=== Directions ===
This calls for a verbatim copy of all the data, with no images carried over.

=== Data supplied ===

····················

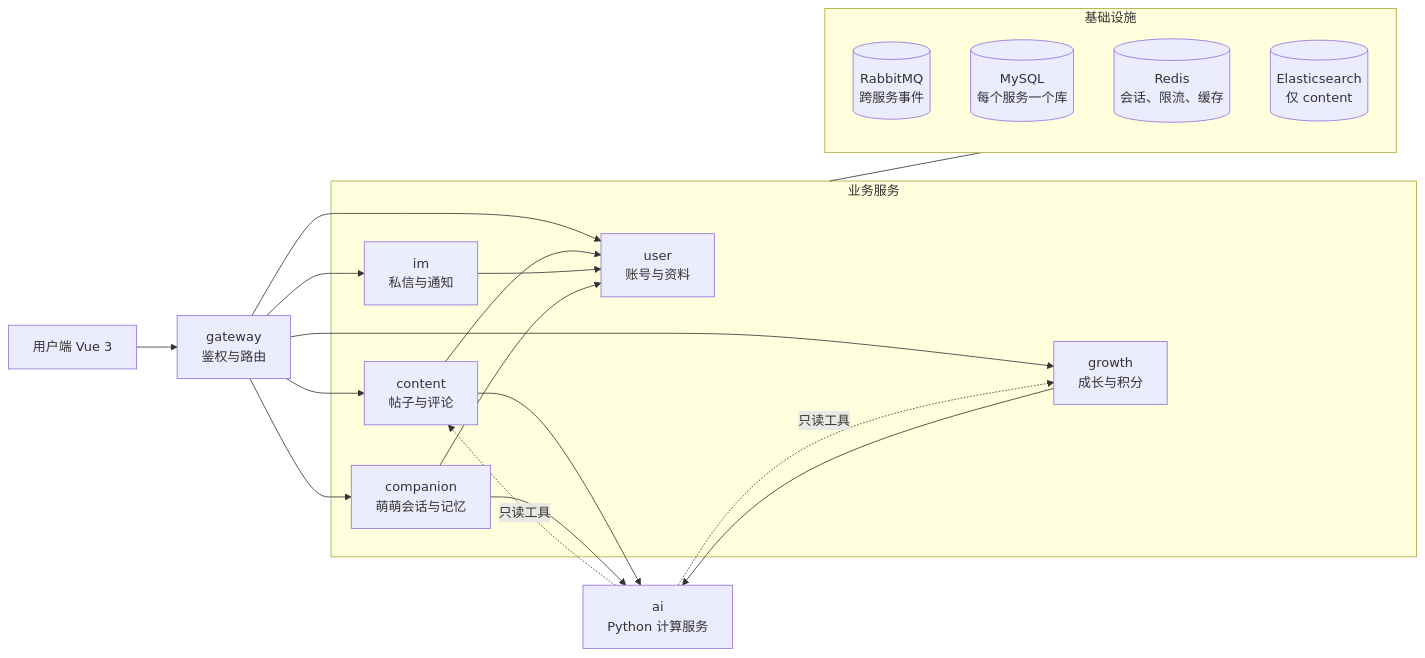
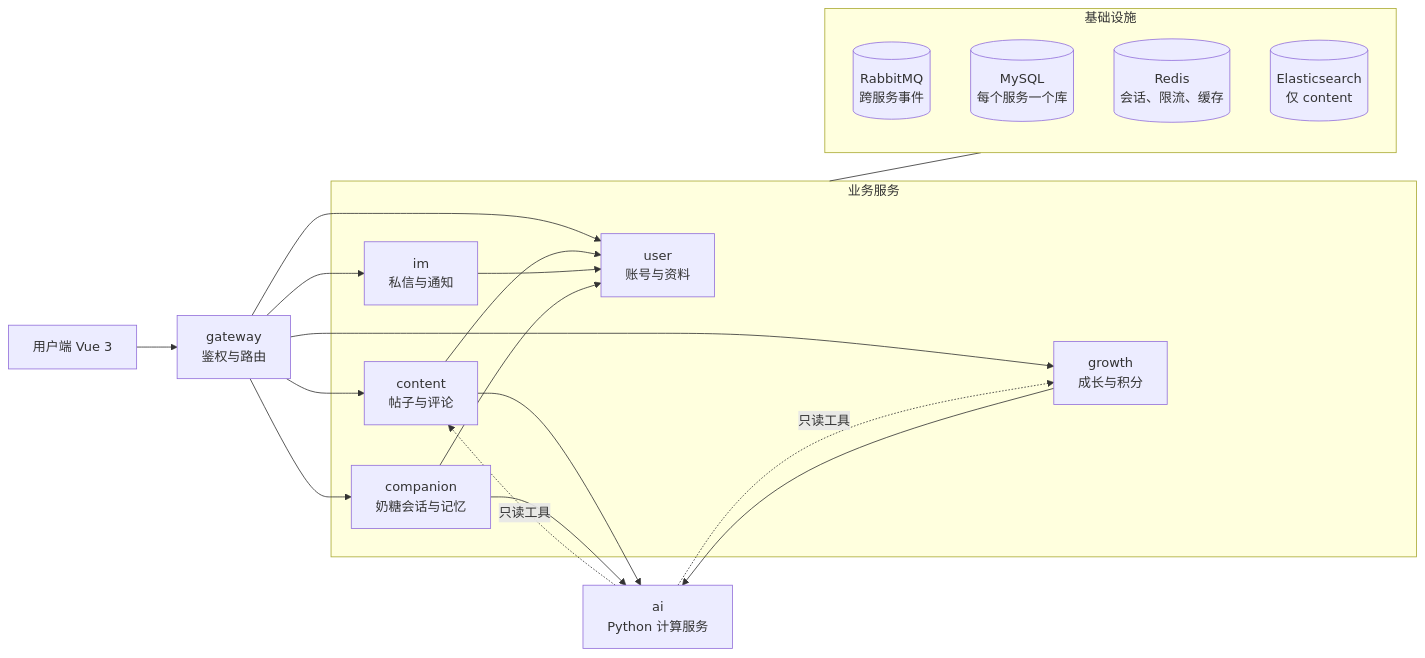
Before and after one commit to pluchon/meng_center: the third of 5 diagrams in README.md, drawn with Mermaid. The commit also changed other lines of this file and 10 other files, not shown here.

````diff
--- a/README.md
+++ b/README.md
@@ -114,33 +104,33 @@
 ```mermaid
 flowchart LR
     FE[用户端 Vue 3] --> GW[gateway<br/>鉴权与路由]
 
     subgraph 业务服务
         USER[user<br/>账号与资料]
         CONTENT[content<br/>帖子与评论]
         GROWTH[growth<br/>成长与积分]
         IM[im<br/>私信与通知]
-        COMP[companion<br/>萌萌会话与记忆]
+        COMP[companion<br/>奶糖会话与记忆]
     end
 
     GW --> USER & CONTENT & GROWTH & IM & COMP
 
     CONTENT --> USER
     IM --> USER
     COMP --> USER
 
     CONTENT --> AI[ai<br/>Python 计算服务]
     GROWTH --> AI
     COMP --> AI
     AI -. 只读工具 .-> CONTENT
     AI -. 只读工具 .-> GROWTH
 
     subgraph 基础设施
         MQ[(RabbitMQ<br/>跨服务事件)]
         DB[(MySQL<br/>每个服务一个库)]
         RD[(Redis<br/>会话、限流、缓存)]
         ES[(Elasticsearch<br/>仅 content)]
     end
 
     业务服务 --- 基础设施
 ```
````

····················

=== Reply ===
Before and after one commit to pluchon/meng_center: the third of 5 diagrams in README.md, drawn with Mermaid. The commit also changed other lines of this file and 10 other files, not shown here.

````diff
--- a/README.md
+++ b/README.md
@@ -114,33 +104,33 @@
 ```mermaid
 flowchart LR
     FE[用户端 Vue 3] --> GW[gateway<br/>鉴权与路由]
 
     subgraph 业务服务
         USER[user<br/>账号与资料]
         CONTENT[content<br/>帖子与评论]
         GROWTH[growth<br/>成长与积分]
         IM[im<br/>私信与通知]
-        COMP[companion<br/>萌萌会话与记忆]
+        COMP[companion<br/>奶糖会话与记忆]
     end
 
     GW --> USER & CONTENT & GROWTH & IM & COMP
 
     CONTENT --> USER
     IM --> USER
     COMP --> USER
 
     CONTENT --> AI[ai<br/>Python 计算服务]
     GROWTH --> AI
     COMP --> AI
     AI -. 只读工具 .-> CONTENT
     AI -. 只读工具 .-> GROWTH
 
     subgraph 基础设施
         MQ[(RabbitMQ<br/>跨服务事件)]
         DB[(MySQL<br/>每个服务一个库)]
         RD[(Redis<br/>会话、限流、缓存)]
         ES[(Elasticsearch<br/>仅 content)]
     end
 
     业务服务 --- 基础设施
 ```
````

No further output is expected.